Scholars have often debated the relationship between technology and religion. Recently, however, a paper written by Genevieve Bell, titled No More SMS from Jesus: Ubicomp, religion and techno-spiritual practices, catalyzed the research in this area. In it, Bell gives an informative analysis regarding the interaction between technology and religion, as well as a compelling argument regarding how ubiquitous computing (and technological design in general) does not account for the common religious and cultural needs, and thus, will have to begin incorporating it into its design (Bell 2006). In this paper, I will formulate my own opinion regarding Bell’s information as well as his conclusions regarding the relationship between technology and religion. I generally agree with Bell’s conclusions, however, my thesis stresses a more encompassing relationship between the two, that is, that change in technology and religion go hand in hand. However, religion is observed to be a core and resilient element in society, and as a result, more demand must be placed on technological design to account for religious contexts, otherwise technology will shortchange itself. I will do this by analyzing different empirical observations and inferring the above pattern of relationship. We will begin by synthesising the ideas presented in Bell’s work, and then proceed to contributing our perspective regarding it. Bell notes in the beginning of his work, in regards to ubiquitous technology, that the “design deployment for spiritual practice remains notably absent” (2006, 145). Furthermore, “technologies rapidly scaled only at the point that they were invested with spiritual significance.” (Bell 2006, 145). These two initial points are vital, for it builds off background research, and stresses the implication that the relationship between technology and religion leans more heavily towards religion, being the prime controller of the dynamics between the two. Bell’s empirical research shows this relationship more clearly, claiming that 64% of Americans use the internet for religious and spiritual reasons, as well as the important fact that technologies (such as cellphones) are being naturalized or used exclusively for religious reasons, such as cell phone blessings, prayers/confessions, and religious notifications and features (Bell, 2006). Such features include online pilgrimages, online Qing Ming rituals, as well as online religious institutions.

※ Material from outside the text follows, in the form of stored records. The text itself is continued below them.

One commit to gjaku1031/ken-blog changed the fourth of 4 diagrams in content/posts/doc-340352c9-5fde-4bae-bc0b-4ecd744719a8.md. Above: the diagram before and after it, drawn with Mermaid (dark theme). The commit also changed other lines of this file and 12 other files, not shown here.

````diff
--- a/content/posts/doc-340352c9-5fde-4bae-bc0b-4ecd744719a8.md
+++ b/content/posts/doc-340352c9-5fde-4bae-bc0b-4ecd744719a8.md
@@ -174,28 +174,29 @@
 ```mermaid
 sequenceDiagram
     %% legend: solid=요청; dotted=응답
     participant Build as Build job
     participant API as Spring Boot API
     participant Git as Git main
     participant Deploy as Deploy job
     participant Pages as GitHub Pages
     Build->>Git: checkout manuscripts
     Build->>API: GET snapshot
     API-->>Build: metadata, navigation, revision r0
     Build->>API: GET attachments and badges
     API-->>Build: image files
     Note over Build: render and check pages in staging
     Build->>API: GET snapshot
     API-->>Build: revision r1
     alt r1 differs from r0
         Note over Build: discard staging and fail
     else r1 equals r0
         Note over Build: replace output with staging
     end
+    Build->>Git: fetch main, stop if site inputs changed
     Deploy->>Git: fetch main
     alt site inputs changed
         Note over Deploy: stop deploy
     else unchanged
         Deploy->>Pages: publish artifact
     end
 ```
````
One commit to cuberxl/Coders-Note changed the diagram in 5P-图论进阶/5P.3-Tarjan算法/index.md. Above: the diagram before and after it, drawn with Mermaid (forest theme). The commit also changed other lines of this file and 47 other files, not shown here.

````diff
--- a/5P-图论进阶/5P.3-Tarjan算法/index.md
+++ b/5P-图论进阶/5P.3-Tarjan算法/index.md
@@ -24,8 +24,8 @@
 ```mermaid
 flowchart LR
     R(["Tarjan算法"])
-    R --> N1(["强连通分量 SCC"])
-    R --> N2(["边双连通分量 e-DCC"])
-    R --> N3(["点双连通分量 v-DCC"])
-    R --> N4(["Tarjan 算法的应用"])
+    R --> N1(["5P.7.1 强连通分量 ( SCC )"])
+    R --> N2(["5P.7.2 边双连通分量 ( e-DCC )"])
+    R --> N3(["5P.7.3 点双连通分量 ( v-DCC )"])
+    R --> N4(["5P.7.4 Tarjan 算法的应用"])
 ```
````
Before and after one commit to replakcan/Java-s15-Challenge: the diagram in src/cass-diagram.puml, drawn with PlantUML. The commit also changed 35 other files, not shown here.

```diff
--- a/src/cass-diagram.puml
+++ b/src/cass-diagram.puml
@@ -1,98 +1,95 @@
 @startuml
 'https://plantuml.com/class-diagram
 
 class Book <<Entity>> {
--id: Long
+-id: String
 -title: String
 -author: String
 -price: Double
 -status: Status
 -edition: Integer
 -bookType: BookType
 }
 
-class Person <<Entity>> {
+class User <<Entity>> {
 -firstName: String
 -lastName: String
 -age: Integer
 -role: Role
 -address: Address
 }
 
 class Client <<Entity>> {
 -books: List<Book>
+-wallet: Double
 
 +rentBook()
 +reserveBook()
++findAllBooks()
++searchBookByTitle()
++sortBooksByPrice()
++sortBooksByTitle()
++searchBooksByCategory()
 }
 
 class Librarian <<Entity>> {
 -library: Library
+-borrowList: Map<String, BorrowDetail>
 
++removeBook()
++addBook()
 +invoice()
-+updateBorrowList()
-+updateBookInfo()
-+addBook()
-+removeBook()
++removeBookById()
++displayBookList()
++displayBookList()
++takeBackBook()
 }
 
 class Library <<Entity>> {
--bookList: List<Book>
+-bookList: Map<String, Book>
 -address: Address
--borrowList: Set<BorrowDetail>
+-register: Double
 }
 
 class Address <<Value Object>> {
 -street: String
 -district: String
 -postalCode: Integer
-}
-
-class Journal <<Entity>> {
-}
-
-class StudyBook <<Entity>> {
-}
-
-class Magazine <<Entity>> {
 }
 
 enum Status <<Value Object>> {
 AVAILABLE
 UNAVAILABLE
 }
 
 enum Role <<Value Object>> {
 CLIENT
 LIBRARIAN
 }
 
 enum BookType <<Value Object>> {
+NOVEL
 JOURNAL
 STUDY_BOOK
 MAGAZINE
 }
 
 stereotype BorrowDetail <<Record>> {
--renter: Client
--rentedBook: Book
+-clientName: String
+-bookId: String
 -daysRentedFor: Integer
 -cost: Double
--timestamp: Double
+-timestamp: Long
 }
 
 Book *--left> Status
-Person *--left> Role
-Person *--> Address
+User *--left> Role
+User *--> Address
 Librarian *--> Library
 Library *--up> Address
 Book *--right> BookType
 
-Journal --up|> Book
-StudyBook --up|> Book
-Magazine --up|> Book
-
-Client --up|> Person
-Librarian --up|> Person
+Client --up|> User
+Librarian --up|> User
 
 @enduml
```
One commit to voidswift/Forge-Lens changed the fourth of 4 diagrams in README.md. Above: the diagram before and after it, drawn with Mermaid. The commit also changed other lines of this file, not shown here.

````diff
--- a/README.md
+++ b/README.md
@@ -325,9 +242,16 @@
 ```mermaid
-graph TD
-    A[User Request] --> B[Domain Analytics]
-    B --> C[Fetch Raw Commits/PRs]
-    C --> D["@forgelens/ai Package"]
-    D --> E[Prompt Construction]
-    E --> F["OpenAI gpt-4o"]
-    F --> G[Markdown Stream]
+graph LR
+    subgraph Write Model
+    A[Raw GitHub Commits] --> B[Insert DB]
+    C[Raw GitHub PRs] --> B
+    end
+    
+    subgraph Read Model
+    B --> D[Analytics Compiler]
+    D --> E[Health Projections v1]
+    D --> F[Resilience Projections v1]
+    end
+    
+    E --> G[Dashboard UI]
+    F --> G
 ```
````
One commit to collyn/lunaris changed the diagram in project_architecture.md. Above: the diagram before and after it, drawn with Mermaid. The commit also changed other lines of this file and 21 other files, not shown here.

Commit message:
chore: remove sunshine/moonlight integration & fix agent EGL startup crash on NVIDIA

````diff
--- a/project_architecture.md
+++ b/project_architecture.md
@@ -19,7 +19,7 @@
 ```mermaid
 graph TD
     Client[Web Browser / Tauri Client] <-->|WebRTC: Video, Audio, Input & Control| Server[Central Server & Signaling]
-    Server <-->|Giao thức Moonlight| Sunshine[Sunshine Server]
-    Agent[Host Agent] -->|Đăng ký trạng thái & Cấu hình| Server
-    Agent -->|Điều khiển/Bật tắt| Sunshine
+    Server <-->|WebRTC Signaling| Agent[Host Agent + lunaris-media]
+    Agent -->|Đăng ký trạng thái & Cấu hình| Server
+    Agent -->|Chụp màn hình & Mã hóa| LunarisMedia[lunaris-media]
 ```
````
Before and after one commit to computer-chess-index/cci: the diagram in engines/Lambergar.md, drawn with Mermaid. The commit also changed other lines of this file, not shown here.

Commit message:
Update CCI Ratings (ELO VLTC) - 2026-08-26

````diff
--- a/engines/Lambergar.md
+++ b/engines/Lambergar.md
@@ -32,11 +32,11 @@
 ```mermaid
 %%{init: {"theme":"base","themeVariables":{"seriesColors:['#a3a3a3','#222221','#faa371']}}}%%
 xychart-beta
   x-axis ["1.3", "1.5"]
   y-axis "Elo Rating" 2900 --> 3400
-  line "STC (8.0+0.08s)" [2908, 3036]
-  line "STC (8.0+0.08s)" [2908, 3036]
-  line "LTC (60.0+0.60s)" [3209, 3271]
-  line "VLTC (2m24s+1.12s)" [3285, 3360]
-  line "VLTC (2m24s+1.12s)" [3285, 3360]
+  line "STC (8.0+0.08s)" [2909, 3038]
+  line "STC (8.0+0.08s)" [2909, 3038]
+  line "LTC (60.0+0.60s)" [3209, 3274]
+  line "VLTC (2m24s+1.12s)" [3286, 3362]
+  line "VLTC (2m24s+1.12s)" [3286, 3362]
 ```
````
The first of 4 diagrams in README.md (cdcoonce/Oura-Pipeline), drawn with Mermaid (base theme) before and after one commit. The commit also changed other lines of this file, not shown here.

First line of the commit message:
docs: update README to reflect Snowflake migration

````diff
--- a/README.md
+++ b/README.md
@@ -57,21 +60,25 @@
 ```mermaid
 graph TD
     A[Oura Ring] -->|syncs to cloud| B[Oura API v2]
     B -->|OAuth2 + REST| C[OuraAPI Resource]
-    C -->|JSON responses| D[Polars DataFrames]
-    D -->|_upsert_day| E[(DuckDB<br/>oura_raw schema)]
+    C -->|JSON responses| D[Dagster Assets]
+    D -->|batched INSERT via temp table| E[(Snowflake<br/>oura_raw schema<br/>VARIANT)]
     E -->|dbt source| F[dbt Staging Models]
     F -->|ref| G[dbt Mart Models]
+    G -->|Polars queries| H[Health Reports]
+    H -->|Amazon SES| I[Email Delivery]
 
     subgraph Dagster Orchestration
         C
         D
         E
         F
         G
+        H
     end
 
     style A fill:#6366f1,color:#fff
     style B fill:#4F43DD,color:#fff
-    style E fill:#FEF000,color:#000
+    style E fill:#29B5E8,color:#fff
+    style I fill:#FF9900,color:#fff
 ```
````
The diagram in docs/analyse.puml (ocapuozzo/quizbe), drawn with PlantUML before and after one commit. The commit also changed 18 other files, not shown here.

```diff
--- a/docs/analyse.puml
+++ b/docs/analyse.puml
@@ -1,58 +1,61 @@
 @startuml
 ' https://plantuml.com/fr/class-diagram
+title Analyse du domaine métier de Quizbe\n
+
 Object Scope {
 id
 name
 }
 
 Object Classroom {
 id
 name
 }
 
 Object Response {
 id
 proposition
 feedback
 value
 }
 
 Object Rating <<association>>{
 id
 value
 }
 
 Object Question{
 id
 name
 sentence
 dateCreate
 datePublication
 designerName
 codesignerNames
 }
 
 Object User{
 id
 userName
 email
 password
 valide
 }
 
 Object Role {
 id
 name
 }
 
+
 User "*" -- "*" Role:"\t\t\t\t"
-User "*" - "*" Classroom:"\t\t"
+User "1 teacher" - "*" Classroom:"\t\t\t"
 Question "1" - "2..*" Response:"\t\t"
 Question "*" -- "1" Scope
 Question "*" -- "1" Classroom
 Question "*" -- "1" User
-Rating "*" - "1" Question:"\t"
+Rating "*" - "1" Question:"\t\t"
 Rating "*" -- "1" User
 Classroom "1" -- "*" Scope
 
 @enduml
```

These observances weave the fabric of this relationship quite well, and show that it isn’t a matter of religion adapting to technological advances, but religious beliefs and systems imposing its norms and logic upon technology. However, other examples of religious logic imposing itself upon technology, is simply the rejection of technology by religion in the first place. Bell shows that often time, religious factors primarily influence the acceptance or rejection of technology (Bell 2006). Thus, it is clear that, in the light of the above observances, that the relationship between technology and religion (or cultural logic), is more heavily determined by the religious logic present, and thus technology must take this into account by re-appropriating design. “Nature of certain kinds of religious practice and expression suggest that always-on connectivity and constant updating might not be desirable features of a computing system.” says Bell (2006, 154). The modern implications of technological design almost imply the lack of existence of a spiritual life, and constant bombardment of connectivity, and thus, in light of the previous observances, that is, that religion is a core part of the interpretation and functioning of technology in society, reprioritizing of technological design is key. It is key to understand that the relationship between technology and religion is cyclical, though leaning heavier towards influence from religion due to the above observances. Due to that “the need to...
Cited: Abelló, J. M.
2013 Technology Versus Religion. Paper presented at the International Conference on the Modern Development of Humanities and Social Science. Atlantis Free Press.
2006 No More SMS from Jesus. Theme issue, study of the relationship between ubiquitous computing and religion.
2009 Broadening UbiComp’s Vision. Orlando, Florida, USA.
2010 Investigating religion and computing. Ph.D dissertation, Georgia Institute of Technology.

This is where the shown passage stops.